Recent statements made by the internationally-recognized Government of National Accord (GNA) and ceasefire calls by U.N. officials highlight a worsening humanitarian crisis in Tripoli and many other parts of Libya due to the continued military attacks by General Khalifa Haftar, the commander of the Libyan National Army (LNA).
Along with France, the United Arab Emirates, Egypt and other regional powers, Russia’s shadowy Wagner Group is also held responsible for the deepening crisis in the North African country as its hundreds of mercenaries have been supporting Haftar’s fight against the Tripoli-based government since October 2018, according to a recent U.N. report.
The 57-page report by independent sanctions monitors, submitted to the U.N. Security Council Libya sanctions committee, informs that the Russian private military contractor has up to 1,200 people deployed in Libya, including combat troops and sniper teams.
The presence of the Wagner Group in Libya and its active involvement in the civil war expose an open inconsistency with regard to Russia’s official line which emboldens the two warring parties for a negotiated settlement.
In January, Turkey and Russia exerted efforts for a ceasefire in Libya both at a meeting in Moscow and later in Berlin but the claims about the continued military deployment throughout 2020 lead to questions on Moscow’s real stance.
Let’s put it clearly: Russian President Vladimir Putin once said any Russian nationals in Libya do not represent Moscow, nor were they paid by the state. Although he indirectly acknowledges the presence of Russian mercenaries in Libya, Putin denies any link with his government.
But Ankara’s interpretation is different from this illustration. Senior Turkish officials, including President Recep Tayyip Erdoğan have long been highlighting the Russian engagement into the Libyan conflict via the presence of the Wagner Group.
They also stress that Russia’s –direct or indirect- support to Haftar prevents the cessation of the armed conflict in Libya, a dangerous move that would eventually turn Libya into a new Syria in the Mediterranean basin.
There are claims about regular arms transfer from Syria’s ports and airports to Libya while the Russian mercenaries are leading the urban warfare near Tripoli in support to LNA’s operations.
The Wagner Group is a Russian private military contractor, owned by Yevgeny Prigozhin, an oligarch known to be close to President Vladimir Putin, dubbed “Putin’s chef.” Thanks to his close association with Putin, Prigozhin has become an influential businessman, operating as the main caterer to the Russian army, to the education and health institutions as well in the construction, security and media businesses.
The pro-Kremlin businessman has also expanded his investments in the field of media by setting up several online media outlets led by a “troll factory” in charge of operating social media campaigns against Putin’s dissidents.
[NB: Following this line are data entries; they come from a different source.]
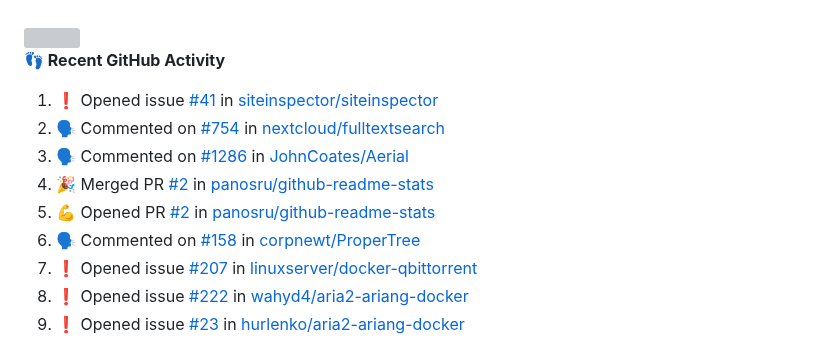
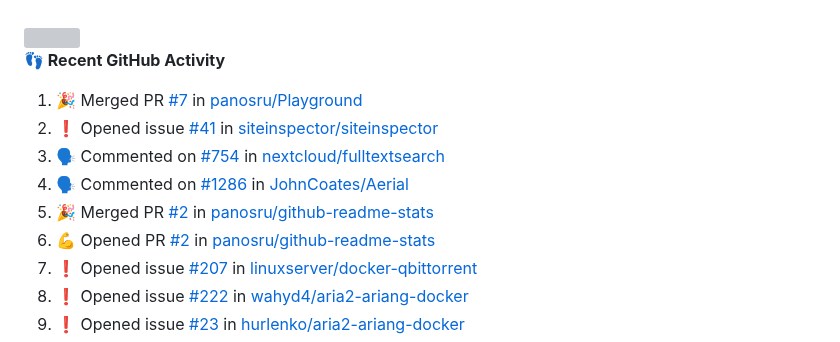
Before and after one commit to panosru/panosru, a Markdown page: README.md, the part around the change. GitHub-like rendering; grey boxes are pictures that could not be loaded.

Commit message:
Updated Activity

```diff
--- a/README.md
+++ b/README.md
@@ -37,12 +37,12 @@
 **👣 Recent GitHub Activity**
 
 <!--START_SECTION:activity-->
-1. ❗️ Opened issue [#41](https://github.com/siteinspector/siteinspector/issues/41) in [siteinspector/siteinspector](https://github.com/siteinspector/siteinspector)
-2. 🗣 Commented on [#754](https://github.com/nextcloud/fulltextsearch/issues/754) in [nextcloud/fulltextsearch](https://github.com/nextcloud/fulltextsearch)
-3. 🗣 Commented on [#1286](https://github.com/JohnCoates/Aerial/issues/1286) in [JohnCoates/Aerial](https://github.com/JohnCoates/Aerial)
-4. 🎉 Merged PR [#2](https://github.com/panosru/github-readme-stats/pull/2) in [panosru/github-readme-stats](https://github.com/panosru/github-readme-stats)
-5. 💪 Opened PR [#2](https://github.com/panosru/github-readme-stats/pull/2) in [panosru/github-readme-stats](https://github.com/panosru/github-readme-stats)
-6. 🗣 Commented on [#158](https://github.com/corpnewt/ProperTree/issues/158) in [corpnewt/ProperTree](https://github.com/corpnewt/ProperTree)
+1. 🎉 Merged PR [#7](https://github.com/panosru/Playground/pull/7) in [panosru/Playground](https://github.com/panosru/Playground)
+2. ❗️ Opened issue [#41](https://github.com/siteinspector/siteinspector/issues/41) in [siteinspector/siteinspector](https://github.com/siteinspector/siteinspector)
+3. 🗣 Commented on [#754](https://github.com/nextcloud/fulltextsearch/issues/754) in [nextcloud/fulltextsearch](https://github.com/nextcloud/fulltextsearch)
+4. 🗣 Commented on [#1286](https://github.com/JohnCoates/Aerial/issues/1286) in [JohnCoates/Aerial](https://github.com/JohnCoates/Aerial)
+5. 🎉 Merged PR [#2](https://github.com/panosru/github-readme-stats/pull/2) in [panosru/github-readme-stats](https://github.com/panosru/github-readme-stats)
+6. 💪 Opened PR [#2](https://github.com/panosru/github-readme-stats/pull/2) in [panosru/github-readme-stats](https://github.com/panosru/github-readme-stats)
 7. ❗️ Opened issue [#207](https://github.com/linuxserver/docker-qbittorrent/issues/207) in [linuxserver/docker-qbittorrent](https://github.com/linuxserver/docker-qbittorrent)
 8. ❗️ Opened issue [#222](https://github.com/wahyd4/aria2-ariang-docker/issues/222) in [wahyd4/aria2-ariang-docker](https://github.com/wahyd4/aria2-ariang-docker)
 9. ❗️ Opened issue [#23](https://github.com/hurlenko/aria2-ariang-docker/issues/23) in [hurlenko/aria2-ariang-docker](https://github.com/hurlenko/aria2-ariang-docker)
```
His network includes a news website, Riafan.ru, disseminating stories from the regions where the Wagner group is deployed. Plus, this site is also home to frequent baseless anti-Turkey stories.
Although he has hands in different sectors, the most important business Prigozhin is running is the Wagner Group whose name was first heard during the Ukrainian conflict in 2014. In the years that followed, the group went on to expand its operations to other hotspots, such as Syria, Libya and other conflict zones in the African continent.
2019 has witnessed an increase in the role Prigozhin and his Wagner Group have been playing in Libya. He is known to be influential in convincing Haftar to go to Moscow for negotiations with GNA’s Prime Minister Fayez al-Sarraj.
An interesting aspect concerning the Wagner Group is that it has no legal status. Bills on the legalization of the private military contractors were submitted to the parliament in 2014, 2016 and 2018 but they were not adopted. In January 2018, the parliament sent a draft bill on the same matter to the government for the feedback.
The Russian government gave a negative review of the bill on private military companies. According to the documents, the provisions of the bill are contrary to two articles of the Constitution: the 13th, which prohibits public associations whose activities are aimed at creating armed groups; and 71st, which assigns the issues of “defense and security, war and peace, foreign policy and international relations” to the jurisdiction of the Russian Federation.
At a press conference in January 2018, Foreign Minister Sergei Lavrov acknowledged the fact that private security contractors need to be taken under a certain legal status. “I think that we need to clearly fix the legislative framework so that these people are also in the legal field and protected,” he said, adding the practice of using private military contractors by countries was spreading. No doubt, one of them is the Wagner Group.